AVAILABLE RECORDS ::

§

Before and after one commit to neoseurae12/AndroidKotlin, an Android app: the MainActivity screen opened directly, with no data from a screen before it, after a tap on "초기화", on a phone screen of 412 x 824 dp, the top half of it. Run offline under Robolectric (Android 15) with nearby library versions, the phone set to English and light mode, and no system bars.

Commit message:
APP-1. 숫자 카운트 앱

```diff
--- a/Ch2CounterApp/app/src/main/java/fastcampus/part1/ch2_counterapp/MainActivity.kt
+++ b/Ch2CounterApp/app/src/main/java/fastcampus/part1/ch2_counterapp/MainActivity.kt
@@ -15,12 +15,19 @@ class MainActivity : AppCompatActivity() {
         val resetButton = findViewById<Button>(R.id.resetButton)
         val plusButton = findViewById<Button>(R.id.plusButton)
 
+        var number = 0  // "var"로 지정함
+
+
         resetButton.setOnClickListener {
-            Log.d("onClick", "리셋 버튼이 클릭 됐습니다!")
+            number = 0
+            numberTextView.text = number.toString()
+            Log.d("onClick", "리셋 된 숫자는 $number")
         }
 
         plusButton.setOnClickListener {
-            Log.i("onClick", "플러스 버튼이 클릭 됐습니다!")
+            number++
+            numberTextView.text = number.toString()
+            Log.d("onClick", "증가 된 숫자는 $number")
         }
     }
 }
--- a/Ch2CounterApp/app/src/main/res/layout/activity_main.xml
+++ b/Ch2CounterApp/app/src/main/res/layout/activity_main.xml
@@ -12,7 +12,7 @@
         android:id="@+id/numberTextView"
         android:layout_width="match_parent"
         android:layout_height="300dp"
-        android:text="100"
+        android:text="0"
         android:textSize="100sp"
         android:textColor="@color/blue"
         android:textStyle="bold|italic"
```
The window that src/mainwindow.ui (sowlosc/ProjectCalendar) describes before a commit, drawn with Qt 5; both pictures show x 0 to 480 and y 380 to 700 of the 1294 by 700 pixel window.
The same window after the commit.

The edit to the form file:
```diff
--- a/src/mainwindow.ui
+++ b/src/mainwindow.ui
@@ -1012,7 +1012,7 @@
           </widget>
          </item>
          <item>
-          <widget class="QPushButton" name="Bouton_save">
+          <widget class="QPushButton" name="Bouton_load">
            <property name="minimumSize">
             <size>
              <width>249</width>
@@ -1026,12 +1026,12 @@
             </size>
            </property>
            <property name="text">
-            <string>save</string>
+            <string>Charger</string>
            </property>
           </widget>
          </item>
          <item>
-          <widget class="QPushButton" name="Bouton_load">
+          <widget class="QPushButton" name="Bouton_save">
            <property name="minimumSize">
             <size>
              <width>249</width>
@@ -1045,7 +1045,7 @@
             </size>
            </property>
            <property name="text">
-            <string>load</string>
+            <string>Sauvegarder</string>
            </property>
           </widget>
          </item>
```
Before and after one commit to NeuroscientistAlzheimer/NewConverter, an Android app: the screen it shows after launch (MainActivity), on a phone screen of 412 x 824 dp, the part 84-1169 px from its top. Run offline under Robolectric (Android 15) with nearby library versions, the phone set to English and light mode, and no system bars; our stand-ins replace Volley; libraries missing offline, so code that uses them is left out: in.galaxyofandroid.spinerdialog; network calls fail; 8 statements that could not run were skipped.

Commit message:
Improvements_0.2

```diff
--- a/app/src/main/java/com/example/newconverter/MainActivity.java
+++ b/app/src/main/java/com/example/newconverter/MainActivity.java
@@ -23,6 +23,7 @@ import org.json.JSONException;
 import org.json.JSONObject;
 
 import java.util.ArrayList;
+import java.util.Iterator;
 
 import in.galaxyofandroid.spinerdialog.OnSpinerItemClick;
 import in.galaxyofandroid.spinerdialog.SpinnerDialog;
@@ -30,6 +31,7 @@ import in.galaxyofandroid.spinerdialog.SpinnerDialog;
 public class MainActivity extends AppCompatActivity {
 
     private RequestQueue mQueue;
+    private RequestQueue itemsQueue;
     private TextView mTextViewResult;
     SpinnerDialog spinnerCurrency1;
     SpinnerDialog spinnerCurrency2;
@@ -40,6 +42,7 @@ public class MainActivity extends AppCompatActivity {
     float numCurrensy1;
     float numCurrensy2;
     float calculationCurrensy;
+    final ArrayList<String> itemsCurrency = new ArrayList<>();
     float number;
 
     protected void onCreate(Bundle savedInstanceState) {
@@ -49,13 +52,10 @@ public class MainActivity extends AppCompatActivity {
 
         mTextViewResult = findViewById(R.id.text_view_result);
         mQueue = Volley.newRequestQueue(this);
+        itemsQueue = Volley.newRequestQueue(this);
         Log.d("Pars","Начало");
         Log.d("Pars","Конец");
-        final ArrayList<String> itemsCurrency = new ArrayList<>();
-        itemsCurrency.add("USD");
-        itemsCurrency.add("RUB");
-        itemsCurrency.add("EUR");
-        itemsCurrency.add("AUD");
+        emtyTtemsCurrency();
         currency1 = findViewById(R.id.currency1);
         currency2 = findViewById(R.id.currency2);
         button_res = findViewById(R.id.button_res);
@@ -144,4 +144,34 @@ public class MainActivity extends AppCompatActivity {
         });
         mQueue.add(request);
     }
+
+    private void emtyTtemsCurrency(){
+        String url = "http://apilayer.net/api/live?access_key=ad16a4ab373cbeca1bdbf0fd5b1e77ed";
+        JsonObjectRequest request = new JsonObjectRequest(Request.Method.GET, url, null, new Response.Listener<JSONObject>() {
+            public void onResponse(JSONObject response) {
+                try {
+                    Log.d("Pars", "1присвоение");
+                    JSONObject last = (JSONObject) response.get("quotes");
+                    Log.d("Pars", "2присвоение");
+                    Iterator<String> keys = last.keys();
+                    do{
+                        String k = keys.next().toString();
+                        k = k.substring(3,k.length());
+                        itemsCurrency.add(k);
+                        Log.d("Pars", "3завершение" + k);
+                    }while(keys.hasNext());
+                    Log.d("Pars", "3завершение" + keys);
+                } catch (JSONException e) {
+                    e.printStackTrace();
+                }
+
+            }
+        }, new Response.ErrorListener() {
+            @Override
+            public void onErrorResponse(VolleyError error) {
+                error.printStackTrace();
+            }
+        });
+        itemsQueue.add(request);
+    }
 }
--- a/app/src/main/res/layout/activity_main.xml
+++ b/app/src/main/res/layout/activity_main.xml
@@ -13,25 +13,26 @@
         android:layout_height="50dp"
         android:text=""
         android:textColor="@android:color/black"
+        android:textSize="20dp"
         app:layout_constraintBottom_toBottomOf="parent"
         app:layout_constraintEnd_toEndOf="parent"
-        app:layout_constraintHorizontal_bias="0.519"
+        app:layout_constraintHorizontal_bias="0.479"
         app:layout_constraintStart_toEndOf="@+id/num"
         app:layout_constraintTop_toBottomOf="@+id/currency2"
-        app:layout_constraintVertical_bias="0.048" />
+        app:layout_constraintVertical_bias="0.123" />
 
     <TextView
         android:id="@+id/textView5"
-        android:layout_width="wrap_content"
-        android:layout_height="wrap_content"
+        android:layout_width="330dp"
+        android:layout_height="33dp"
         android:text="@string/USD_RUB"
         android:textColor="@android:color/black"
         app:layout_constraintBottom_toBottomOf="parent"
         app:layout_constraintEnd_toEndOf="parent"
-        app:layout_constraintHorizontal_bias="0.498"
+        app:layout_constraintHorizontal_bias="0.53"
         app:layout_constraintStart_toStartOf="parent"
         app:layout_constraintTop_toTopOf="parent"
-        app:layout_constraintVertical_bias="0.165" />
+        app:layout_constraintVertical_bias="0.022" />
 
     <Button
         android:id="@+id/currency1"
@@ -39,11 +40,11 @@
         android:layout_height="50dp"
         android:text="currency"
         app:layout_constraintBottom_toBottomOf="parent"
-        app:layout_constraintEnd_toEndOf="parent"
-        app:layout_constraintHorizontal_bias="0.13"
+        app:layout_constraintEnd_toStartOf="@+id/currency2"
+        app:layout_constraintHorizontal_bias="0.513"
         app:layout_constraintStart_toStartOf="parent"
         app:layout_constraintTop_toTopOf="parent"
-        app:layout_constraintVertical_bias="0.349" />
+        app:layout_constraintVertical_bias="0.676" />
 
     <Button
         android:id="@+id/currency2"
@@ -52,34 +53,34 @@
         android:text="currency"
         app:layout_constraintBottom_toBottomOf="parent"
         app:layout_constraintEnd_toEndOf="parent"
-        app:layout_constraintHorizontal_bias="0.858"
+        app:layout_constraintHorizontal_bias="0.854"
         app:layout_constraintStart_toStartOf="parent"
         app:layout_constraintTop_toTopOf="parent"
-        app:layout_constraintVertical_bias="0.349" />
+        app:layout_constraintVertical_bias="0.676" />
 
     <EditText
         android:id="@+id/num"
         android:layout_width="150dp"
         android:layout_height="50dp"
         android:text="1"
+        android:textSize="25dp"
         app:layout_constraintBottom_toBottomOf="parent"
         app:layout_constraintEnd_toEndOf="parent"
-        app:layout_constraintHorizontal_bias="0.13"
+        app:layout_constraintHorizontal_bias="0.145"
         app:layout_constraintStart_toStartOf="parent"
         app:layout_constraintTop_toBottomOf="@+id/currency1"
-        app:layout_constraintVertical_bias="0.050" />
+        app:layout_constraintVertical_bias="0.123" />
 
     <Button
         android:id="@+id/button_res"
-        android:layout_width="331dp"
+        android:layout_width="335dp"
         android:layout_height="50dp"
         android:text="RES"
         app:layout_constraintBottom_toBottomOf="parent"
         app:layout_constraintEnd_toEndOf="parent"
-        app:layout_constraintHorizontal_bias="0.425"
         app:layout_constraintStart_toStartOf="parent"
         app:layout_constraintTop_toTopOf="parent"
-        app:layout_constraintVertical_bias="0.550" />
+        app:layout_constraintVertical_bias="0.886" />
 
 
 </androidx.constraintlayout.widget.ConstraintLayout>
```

§

ASSIGNMENT ::
Show me each line of the listing above with "mQueue" in it.

TASK OUTPUT ::
     private RequestQueue mQueue;
         mQueue = Volley.newRequestQueue(this);
         mQueue.add(request);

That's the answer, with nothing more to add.